SF Sourdough & Pain de Beaucaire - plus a book review
Both are from the book "Advanced Bread and Pastry". I have been baking from it a lot lately as you can tell from my blog entries, my feeling about the book is mostly positive, with some caveats. It''s a textbook for SFBI students, and stays true to that premise. I like the fact that it not only has interesting recipes, but also solid theories. Some material doesn't apply to home bakers (flour enhancement etc.) and instructions mostly assume a professional baking environment with all the neat tools, but I don't mind, I like seeing the behind the scene theories and operations, with the principals explained, it's entirely possible to adapt the instructions to my own kitchen. The bread part is only 1/4 (if that) of the book, but it's a lot of material since the whole book is huge and dense - dense in both abstract and physical sense, I am getting an arm workout just holding it! However, textbooks often require in class instructions to make them complete, and this book is no exception. There are blanks in the book I can't fill by just reading it: various starter hydration ratios are not specified, formulas just say "stiff starter", "rye starter" etc.; some breads have interesting shaping procedures, but they are NOT outlined at all in the book, this Pain de Beaucaire is a well known example, the pear buckwheat bread is another; as I found out recently, some formulas have mistakes, the two castle rye I blogged last was a good example, there's also no picture of the bread, so I can't even guess from the crumb/crust. Unlike reliable cover-all books like BBA or "Bread", this book often leaves me feeling like a student who has skipped one too many classes (a scenario I am familiar with :P). However, these flaws can be easily overcome with the help of internet. I found shaping instructions (with step by step pictues) for both the pear bread and this pain de beauaire from wildyeast's wonderful blog; got the formula error figured out after noonesperfect emailed SFBI for me; other minor details like starter hydration can be approximated with educated guess. All in all I am glad I bought this book, and I will keep baking a lot of breads and other items from it (all those beautiful cakes!) - with the help of knowledgable resources from TFL and blogs of ex-SFBI students.

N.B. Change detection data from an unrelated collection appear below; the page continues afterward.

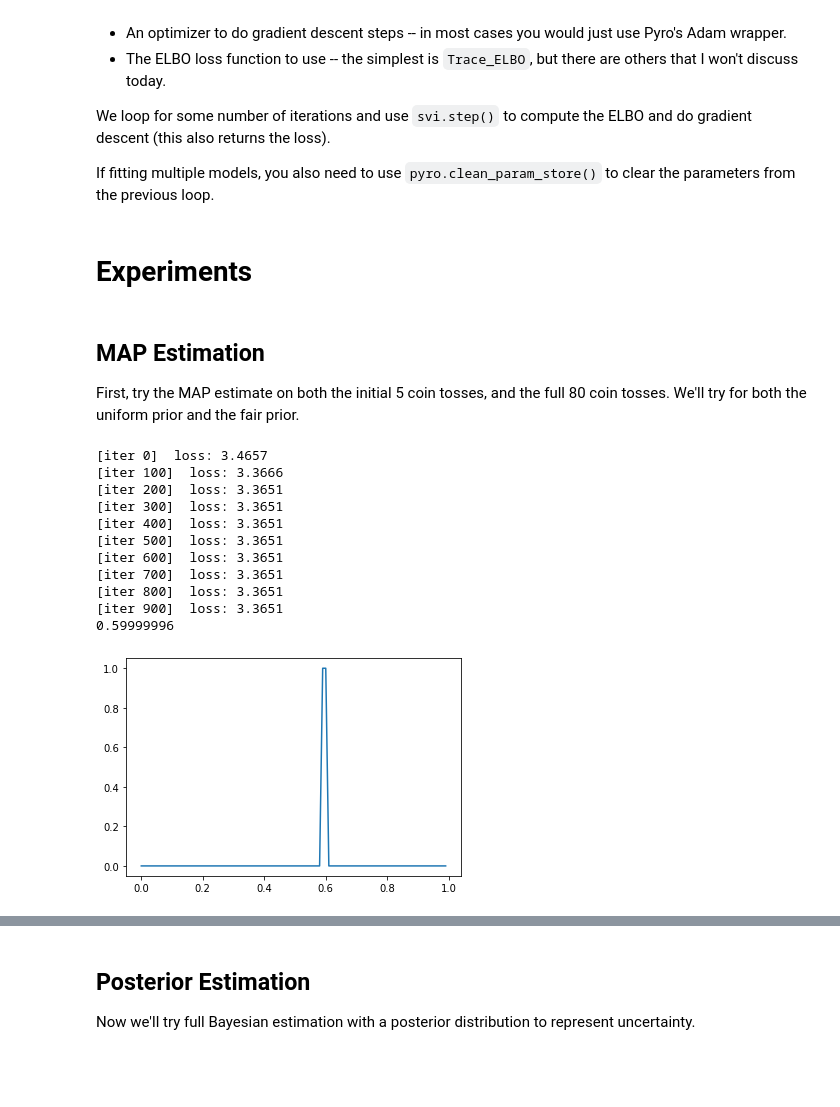
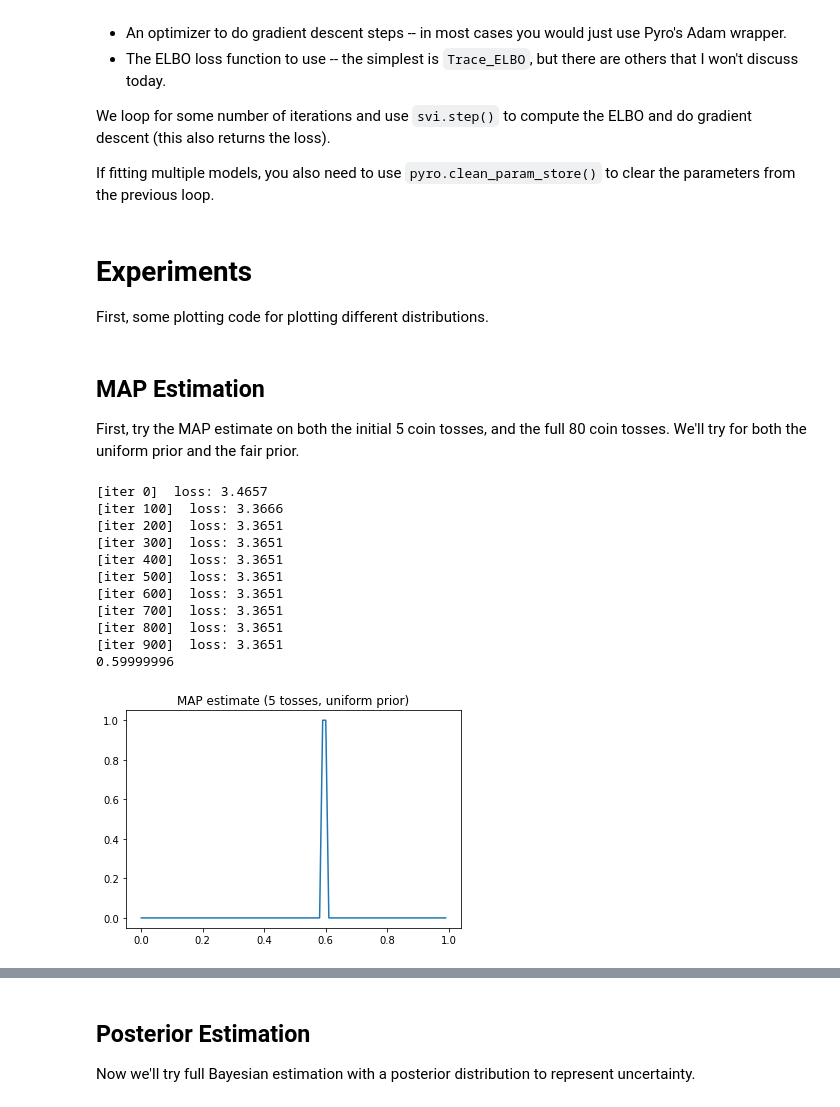
Before and after one commit to bkane2/ppl-workshop, a Jupyter notebook: CoinModel.ipynb, the cells around one changed output, grey strips where cells are left out. Saved outputs shown, nothing was run; the diff lists cells and outputs as text; code cells hidden in the pictures; blank space fills up the shorter version.

```diff
--- a/CoinModel.ipynb
+++ b/CoinModel.ipynb
@@ -93,20 +99,24 @@ def fit(model, guide, data, lr=0.005, n_steps=1000, verbosity=100):
 
 def param(name):
     return pyro.get_param_store()[name].data.numpy()
-# %% [markdown]
-# Experiments
+# %% [markdown]
+# Experiments
+
+First, some plotting code for plotting different distributions.
 # %%
 import matplotlib.pyplot as plt
 
-def plot_beta(a, b):
+def plot_beta(a, b, title=None):
     x = np.mgrid[0:1:0.01]
     plt.plot(
         x,
         np.exp(dist.Beta(torch.tensor(a), torch.tensor(b)).log_prob(torch.tensor(x))),
         label=f"Beta({a}, {b})"
     )
+    if title:
+        plt.title(title)
 
-def plot_delta(loc, tol=0.01):
+def plot_delta(loc, tol=0.01, title=None):
     x = np.mgrid[0:1:0.01]
     def dirac(x, loc, tol):
         val = np.zeros_like(x)
@@ -117,17 +127,23 @@ def plot_delta(loc, tol=0.01):
         dirac(x, loc, tol),
         label=f"Delta({loc})"
     )
+    if title:
+        plt.title(title)
 
-def plot_normal(loc, scale):
+def plot_normal(loc, scale, title=None):
     x = np.mgrid[0:1:0.01]
     plt.plot(
         x,
         np.exp(dist.Normal(torch.tensor(loc), torch.tensor(scale)).log_prob(torch.tensor(x))),
         label=f"Normal({loc}, {scale})"
     )
+    if title:
+        plt.title(title)
 
-def plot_samples(samples):
+def plot_samples(samples, title=None):
     plt.hist(samples, range=[0,1], bins='auto', histtype='step')
+    if title:
+        plt.title(title)
 # %% [markdown]
 ## MAP Estimation
 
@@ -135,21 +151,21 @@ First, try the MAP estimate on both the initial 5 coin tosses, and the full 80 c
 # %%
 fit(model_uni, guide_map, data1)
 loc = param("loc")
 print(loc)
-plot_delta(loc)
+plot_delta(loc, title="MAP estimate (5 tosses, uniform prior)")
 # %% [output]
 [iter 0]  loss: 3.4657
 [iter 100]  loss: 3.3666
 [iter 200]  loss: 3.3651
 [iter 300]  loss: 3.3651
 [iter 400]  loss: 3.3651
 [iter 500]  loss: 3.3651
 [iter 600]  loss: 3.3651
 [iter 700]  loss: 3.3651
 [iter 800]  loss: 3.3651
 [iter 900]  loss: 3.3651
 0.59999996
-[figure, old version]
+[figure, new version]
 # %%
 fit(model_uni, guide_map, data2)
 loc = param("loc")
```
Also changed, not shown: parts of 14 cells of this notebook, 3 other files.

Now the breads:
1. Baked SF Sourdough a few weeks back. Recipe can be found here . Probabaly not a good idea to make the Auvergnat shape, then proof it upside down in the brotform overnight. Part of the "hat" got stuck, and it became crooked during baking, kinda a funny look huh?
Nice open crumb, not nearly as sour as I expected, probably due to my "not very sour" starter. However it IS more sour than my usual sourdough which uses a liquid levain with an overnight proof.
2. Baked the Pain de Beaucaire last weekend, what an interesting shaping procedure! Without Wildyeast's instruction , I would've never guessed how it's done.
The big holes in the middle are created by pockets of wheat bran and water/flour paste (as you can still see some wheat bran on the wall of the hole), sort of a "cheater's way" of getting holes in the crumb. :P However the rest of the crumb is pretty open too.
It's a bread with both levain and commercial yeast, so pretty quick to make. The taste is clean, crumb is nice, cool, and chewy, crust is thicker than a baguette.
Still amazed that a 60% hydration dough can lead to a bread this light and open.